James Vreeland, Professor of Politics and International Affairs at Princeton University, and his co-authors James Hollyer, Associate Professor in Political Economy at the University of Minnesota, and Peter Rosendorff, Professor of Politics at New York University, have released a new book entitled "Information, Democracy, and Autocracy: Economic Transparency and Political (In)stability,"
While advocates for economic development often call for greater transparency, the authors examine what transparency really means, and what are its consequences. This breakthrough book demonstrates how information impacts major political phenomena, including mass protest, the survival of dictatorships, democratic stability, as well as economic performance.
The book introduces a new measure of a specific facet of transparency: the dissemination of economic data. Analysis shows that democracies make economic data more available than do similarly developed autocracies. Transparency attracts investment and makes democracies more resilient to breakdown. But transparency has a dubious consequence under autocracy: political instability.
Mass-unrest becomes more likely, and transparency can facilitate democratic transition - but most often a new despotic regime displaces the old. Autocratic leaders may also turn these threats to their advantage, using the risk of mass-unrest that transparency portends to unify the ruling elite. Policy-makers must recognize the trade-offs transparency entails.

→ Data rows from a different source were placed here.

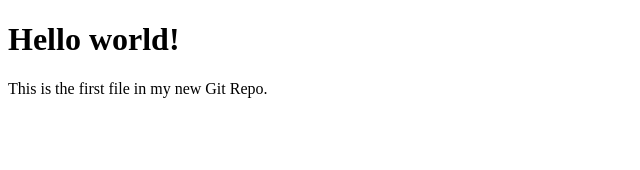
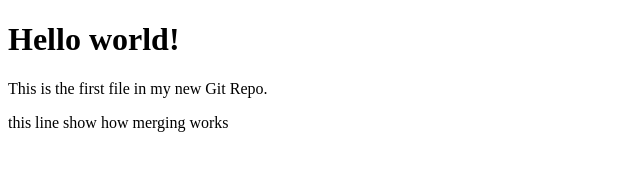
Before and after one commit to blaisetjoe/test, a plain HTML site: page index.html in a window 1280 px wide. Shown: the whole page, without its empty margins (0-640 px from the left). Drawn offline with Linux system fonts and the light colour scheme.

Commit message:
updated index.html with emergency fix

```diff
--- a/index.html
+++ b/index.html
@@ -7,6 +7,6 @@
 
 <h1>Hello world!</h1>
 <p>This is the first file in my new Git Repo.</p>
-
+<p> this line show how merging works</p>
 </body>
 </html>
```
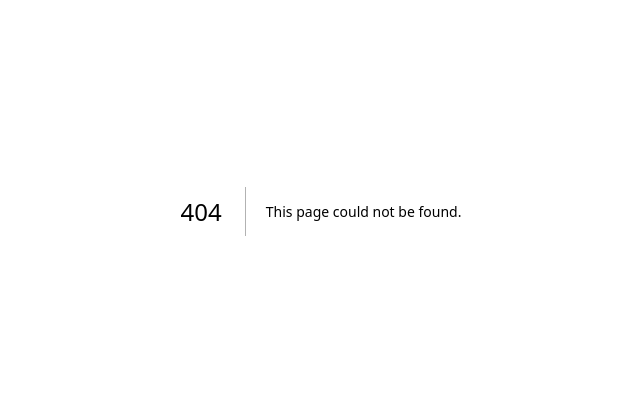
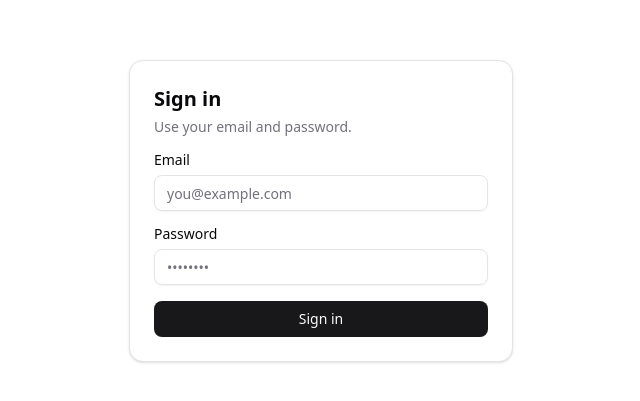
Before and after one commit to peach3es/meld, a Next.js app: page /login in a window 1280 px wide. Before the commit this address had no page. Shown: the part 189-590 px from the top of the page, without its empty margins (319-959 px from the left). Built offline with nearby package versions, Linux system fonts and the light colour scheme; no server answers.

Commit message:
Add login page with LoginForm component
Introduces a new login page at app/(pages)/login/page.tsx. The page displays a sign-in header, instructions, and renders the LoginForm component for user authentication.

```diff
--- /dev/null
+++ b/app/(pages)/login/page.tsx
@@ -0,0 +1,18 @@
+// app/login/page.tsx
+import LoginForm from "@/components/auth/loginForm";
+
+export default function LoginPage() {
+  return (
+    <main className="min-h-dvh flex items-center justify-center p-6">
+      <div className="w-full max-w-sm space-y-4 rounded-xl border bg-background p-6 shadow-sm">
+        <div className="space-y-1">
+          <h1 className="text-xl font-semibold">Sign in</h1>
+          <p className="text-sm text-muted-foreground">
+            Use your email and password.
+          </p>
+        </div>
+        <LoginForm />
+      </div>
+    </main>
+  );
+}
```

More information related to this work can be found on the HRV Transparency Project website: http://hrvtransparency.org/.